■ **How to complete this task**:
How many of the lines below include "rows"? Give the number and no other words.
++++
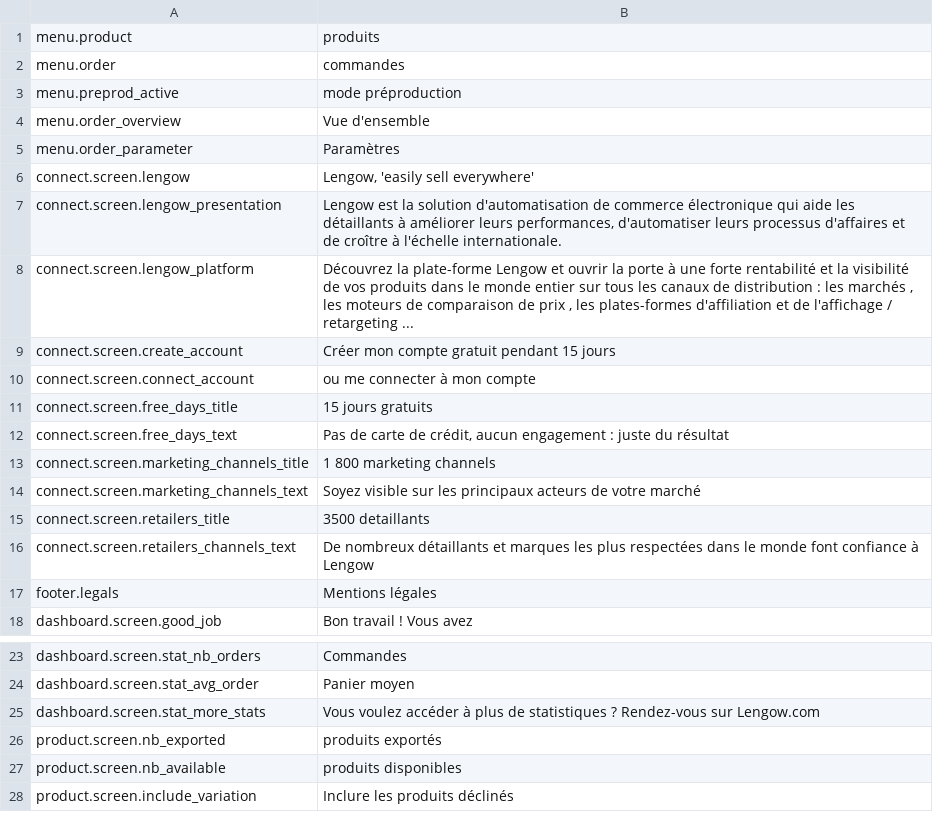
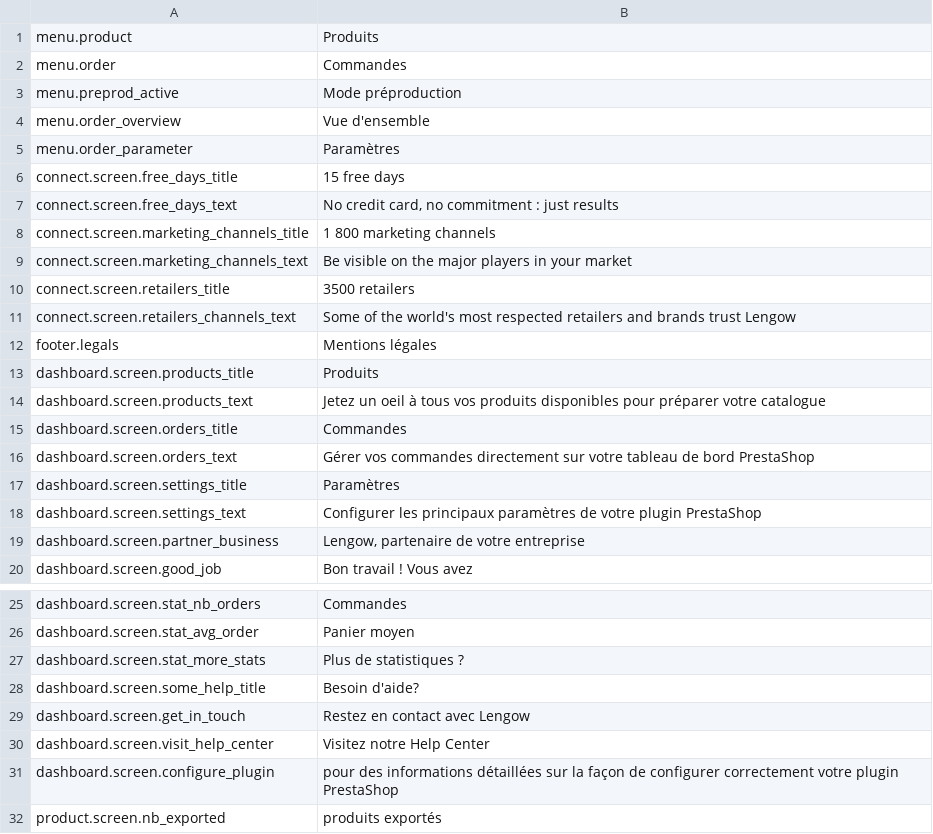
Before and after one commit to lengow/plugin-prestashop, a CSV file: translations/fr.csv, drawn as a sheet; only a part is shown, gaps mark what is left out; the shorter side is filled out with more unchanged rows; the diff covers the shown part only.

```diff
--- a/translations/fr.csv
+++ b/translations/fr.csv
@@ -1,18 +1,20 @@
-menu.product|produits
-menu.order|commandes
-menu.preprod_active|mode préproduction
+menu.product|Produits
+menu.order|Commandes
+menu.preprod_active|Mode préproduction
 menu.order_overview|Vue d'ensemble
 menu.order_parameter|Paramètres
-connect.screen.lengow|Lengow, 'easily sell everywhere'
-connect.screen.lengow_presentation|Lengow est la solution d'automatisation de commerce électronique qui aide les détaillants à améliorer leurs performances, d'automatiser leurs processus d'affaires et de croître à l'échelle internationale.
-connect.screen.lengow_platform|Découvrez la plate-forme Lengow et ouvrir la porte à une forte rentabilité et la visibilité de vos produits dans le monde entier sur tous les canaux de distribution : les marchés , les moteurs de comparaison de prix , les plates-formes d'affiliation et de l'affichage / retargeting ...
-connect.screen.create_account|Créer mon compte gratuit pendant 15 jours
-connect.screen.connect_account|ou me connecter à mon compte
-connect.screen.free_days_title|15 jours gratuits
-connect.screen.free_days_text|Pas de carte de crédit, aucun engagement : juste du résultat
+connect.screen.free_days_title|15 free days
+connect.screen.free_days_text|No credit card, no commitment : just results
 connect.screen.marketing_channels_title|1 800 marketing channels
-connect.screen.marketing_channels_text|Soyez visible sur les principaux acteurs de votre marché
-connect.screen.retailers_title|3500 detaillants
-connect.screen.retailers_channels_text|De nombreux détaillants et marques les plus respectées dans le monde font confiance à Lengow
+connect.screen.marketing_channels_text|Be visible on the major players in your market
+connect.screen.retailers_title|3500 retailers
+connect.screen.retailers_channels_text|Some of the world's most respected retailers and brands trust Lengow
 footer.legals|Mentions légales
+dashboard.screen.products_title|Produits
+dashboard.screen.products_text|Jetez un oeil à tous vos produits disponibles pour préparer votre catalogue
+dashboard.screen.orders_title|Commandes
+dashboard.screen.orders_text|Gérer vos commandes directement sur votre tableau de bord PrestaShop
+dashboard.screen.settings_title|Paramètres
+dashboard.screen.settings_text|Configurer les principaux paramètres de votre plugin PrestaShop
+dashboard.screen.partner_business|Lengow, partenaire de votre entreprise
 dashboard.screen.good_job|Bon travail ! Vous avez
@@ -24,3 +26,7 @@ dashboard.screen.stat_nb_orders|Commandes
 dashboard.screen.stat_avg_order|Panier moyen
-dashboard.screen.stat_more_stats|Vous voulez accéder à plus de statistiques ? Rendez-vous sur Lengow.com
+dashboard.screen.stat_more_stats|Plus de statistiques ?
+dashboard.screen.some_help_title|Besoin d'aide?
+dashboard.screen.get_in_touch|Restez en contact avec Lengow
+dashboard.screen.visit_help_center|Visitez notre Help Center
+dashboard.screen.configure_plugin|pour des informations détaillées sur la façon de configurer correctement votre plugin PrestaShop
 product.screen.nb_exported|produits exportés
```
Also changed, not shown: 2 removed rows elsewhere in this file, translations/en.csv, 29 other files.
++++
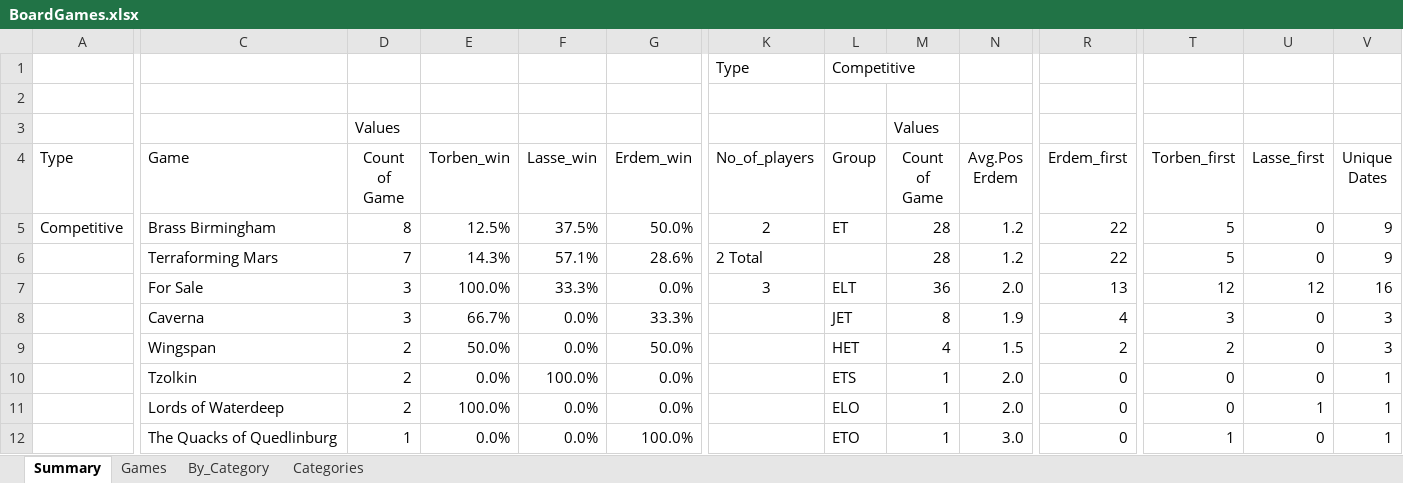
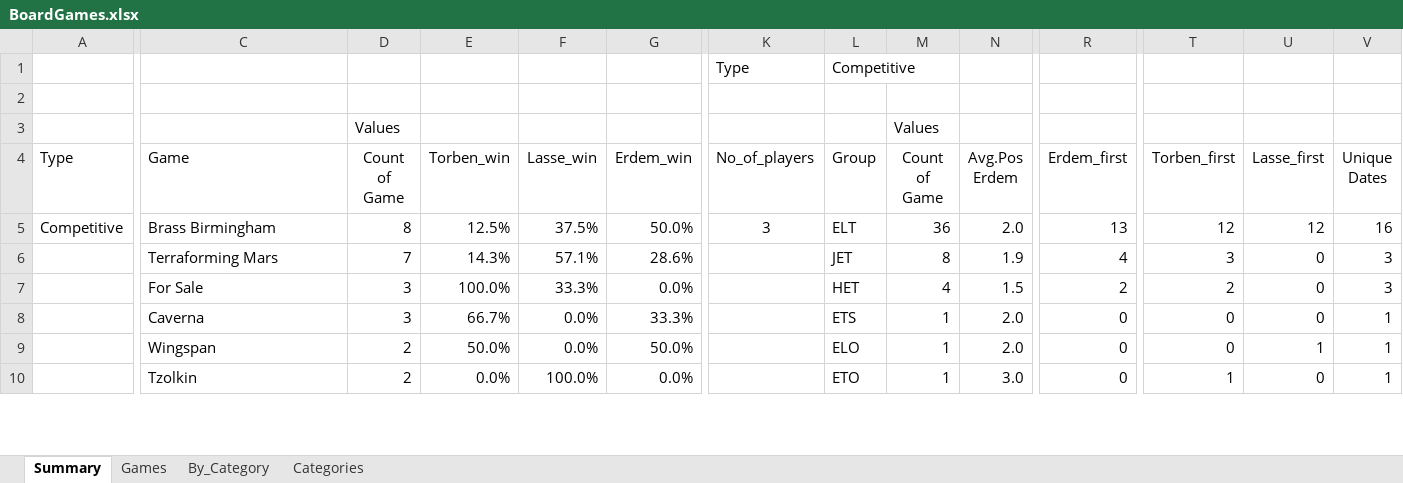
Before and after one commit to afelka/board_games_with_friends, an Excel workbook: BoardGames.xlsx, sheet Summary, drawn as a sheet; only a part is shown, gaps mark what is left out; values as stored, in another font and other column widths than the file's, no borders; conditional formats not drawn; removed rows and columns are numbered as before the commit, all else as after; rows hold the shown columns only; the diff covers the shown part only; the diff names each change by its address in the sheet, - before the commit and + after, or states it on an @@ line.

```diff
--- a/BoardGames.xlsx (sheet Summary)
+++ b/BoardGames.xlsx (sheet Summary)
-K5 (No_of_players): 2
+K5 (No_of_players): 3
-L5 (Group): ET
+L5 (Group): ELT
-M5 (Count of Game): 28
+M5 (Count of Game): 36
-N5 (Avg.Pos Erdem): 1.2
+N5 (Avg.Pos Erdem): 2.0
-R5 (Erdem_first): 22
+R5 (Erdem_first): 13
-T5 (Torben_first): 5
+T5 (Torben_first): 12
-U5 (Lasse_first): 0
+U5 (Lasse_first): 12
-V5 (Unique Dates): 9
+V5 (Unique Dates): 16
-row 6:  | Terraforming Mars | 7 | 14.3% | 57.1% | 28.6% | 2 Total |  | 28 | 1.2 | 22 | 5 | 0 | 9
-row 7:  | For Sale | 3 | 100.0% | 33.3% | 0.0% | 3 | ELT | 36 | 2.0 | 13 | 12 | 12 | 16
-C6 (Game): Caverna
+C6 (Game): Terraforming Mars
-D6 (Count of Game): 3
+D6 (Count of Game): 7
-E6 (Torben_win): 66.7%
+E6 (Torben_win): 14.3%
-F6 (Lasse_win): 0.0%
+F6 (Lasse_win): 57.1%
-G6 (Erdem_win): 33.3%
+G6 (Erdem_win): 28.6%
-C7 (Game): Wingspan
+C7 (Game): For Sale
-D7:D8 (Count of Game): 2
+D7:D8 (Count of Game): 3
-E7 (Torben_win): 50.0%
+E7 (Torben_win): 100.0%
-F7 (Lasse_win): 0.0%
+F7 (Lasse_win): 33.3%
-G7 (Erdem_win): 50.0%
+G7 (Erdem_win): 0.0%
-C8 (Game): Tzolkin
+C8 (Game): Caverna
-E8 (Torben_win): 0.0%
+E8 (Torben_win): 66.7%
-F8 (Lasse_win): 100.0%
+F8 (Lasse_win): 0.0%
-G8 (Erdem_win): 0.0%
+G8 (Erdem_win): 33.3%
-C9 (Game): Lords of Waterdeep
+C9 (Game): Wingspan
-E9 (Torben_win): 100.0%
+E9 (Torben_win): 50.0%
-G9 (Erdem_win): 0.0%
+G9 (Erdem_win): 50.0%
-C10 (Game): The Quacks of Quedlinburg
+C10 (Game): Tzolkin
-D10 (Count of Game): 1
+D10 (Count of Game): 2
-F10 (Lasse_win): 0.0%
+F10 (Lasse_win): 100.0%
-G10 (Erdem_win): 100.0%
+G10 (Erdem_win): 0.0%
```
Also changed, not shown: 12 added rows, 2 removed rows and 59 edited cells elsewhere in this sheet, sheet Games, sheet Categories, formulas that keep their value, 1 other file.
++++
■ **Answer for the task**:
4